Trying to organize (again) my digital genealogy data, I've decided on Family file folders nested into Surname file folders. I also have Census, US and Census, NS folders for records that are not already filed away in the family files. And, lastly - if I can't remember what file to use - I have the catchall Miscellaneous folder, the General History folder,  a General Map folder and a General Data folder. It might work - if I keep up with it with a weekly "sort and file-it-properly" day, that is.

In the midst of scanning photographs, I did learn a few new things. This particular batch of photographs came from my mother's desk. I always knew my mother had a quirky sense of humor and a decidedly artistic view of the world, but many of the photographs that she took of her children and grandchildren were pretty artsy. She seemed to have preferred a low-light from the side and a straight on shot - or a profile not quite silhouette, but pretty close. She definitely thought her grandchildren were interesting, as she often chronicled them doing things like this - an activity she totally instigated - she loved to get the grandkids outdoors and looking at neat things:

 Ian, Ives and Sarah out and about checking out some really cool 
stuff while their mothers are at work, ca. 1988?

The next find was a small bible - pocket sized and in a box. It is a bible given to my grandmother and grandfather on the date of their wedding. Clifford Ives Stoddard and Mildred Russell Dikeman were married on Saturday the 13th of October in 1906 in the New Haven Diocese of the Protestant Episcopal Church. James D.W. Perry Jr, the Rector of St. Paul's Church performed the ceremony.

Primary source ;-)

My mother didn't talk much about her years at Rollins College in Winter Park Florida. From what she did say, she really enjoyed the time spent there. She was a small town girl from Connecticut who ventured out of her element into Winter Park, FL and obviously flourished. The graduation ceremonies - apparently lasted a week from the few remnants I found - were held in 1940 and my mother received a few honors and participated in the ceremonies as well.

The headline below shows Joe Justice being awarded major honors...the reality is my mom shared being selected as an outstanding atheletes of the year. 


Mom also made outstanding achievement in the study of art. Growing up, we could not look past our noses without seeing something Mom had created or designed. Although she did work for a while for an advertising company, after she married Pop, she gave up her work to become a mother, and created what she could while moving around the country and raising kids. She wasn't much of a writer, sadly; I would love to read what she thought of things. She did leave lots of little touches that so exemplify who she was and what was important to her.


The last photo is a mystery. There I am peeking over the back of a donkey. I know who owns the Mustang convertible, but for the life of me, I don't know where we are or what we are doing in the midst of these donkeys. Or are they mules? And how the heck could I forget an experience this out of the ordinary for me? I remember most of my travels - I even kept diaries during the momentous journeys, but this one has me stymied.

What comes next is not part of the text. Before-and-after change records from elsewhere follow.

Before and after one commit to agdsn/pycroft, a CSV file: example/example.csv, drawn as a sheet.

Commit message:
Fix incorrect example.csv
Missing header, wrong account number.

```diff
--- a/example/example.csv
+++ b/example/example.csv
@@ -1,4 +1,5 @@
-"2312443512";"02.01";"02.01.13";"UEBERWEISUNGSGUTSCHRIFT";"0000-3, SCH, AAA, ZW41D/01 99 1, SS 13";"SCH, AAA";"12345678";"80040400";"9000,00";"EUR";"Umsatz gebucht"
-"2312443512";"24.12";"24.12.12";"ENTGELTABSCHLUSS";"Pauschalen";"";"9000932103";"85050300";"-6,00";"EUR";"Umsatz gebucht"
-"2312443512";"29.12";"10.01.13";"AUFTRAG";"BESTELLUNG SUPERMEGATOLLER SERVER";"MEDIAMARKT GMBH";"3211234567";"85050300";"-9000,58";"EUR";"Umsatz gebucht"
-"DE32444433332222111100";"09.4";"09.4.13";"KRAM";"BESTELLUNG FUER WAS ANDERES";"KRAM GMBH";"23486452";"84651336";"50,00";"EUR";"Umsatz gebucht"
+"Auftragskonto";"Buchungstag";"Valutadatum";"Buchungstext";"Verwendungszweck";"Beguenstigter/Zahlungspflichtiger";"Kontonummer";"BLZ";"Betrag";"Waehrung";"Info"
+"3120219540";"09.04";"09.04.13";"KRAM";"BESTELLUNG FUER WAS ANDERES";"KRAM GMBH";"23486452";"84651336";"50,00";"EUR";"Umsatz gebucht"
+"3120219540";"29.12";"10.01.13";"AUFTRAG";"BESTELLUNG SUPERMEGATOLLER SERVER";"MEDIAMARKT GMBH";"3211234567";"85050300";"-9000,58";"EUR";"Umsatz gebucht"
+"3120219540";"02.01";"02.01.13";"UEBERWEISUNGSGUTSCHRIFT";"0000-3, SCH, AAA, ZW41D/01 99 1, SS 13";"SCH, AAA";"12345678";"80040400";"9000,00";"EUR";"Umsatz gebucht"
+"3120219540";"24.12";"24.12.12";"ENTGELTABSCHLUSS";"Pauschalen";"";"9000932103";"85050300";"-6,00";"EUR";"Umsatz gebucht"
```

My guess is that it is in New England somewhere - that would tie in with the Mustang and its owner. Aviator type sunglasses dates it around early 70's. Maybe a spaceship scooped me up and gave me a drug to make me forget this?

I have no memory of this at all, but I do have the evidence. I expect, as the years roll on, there will be many more instances of forgotten photos. That is why I am in such a hurry to scan my photos!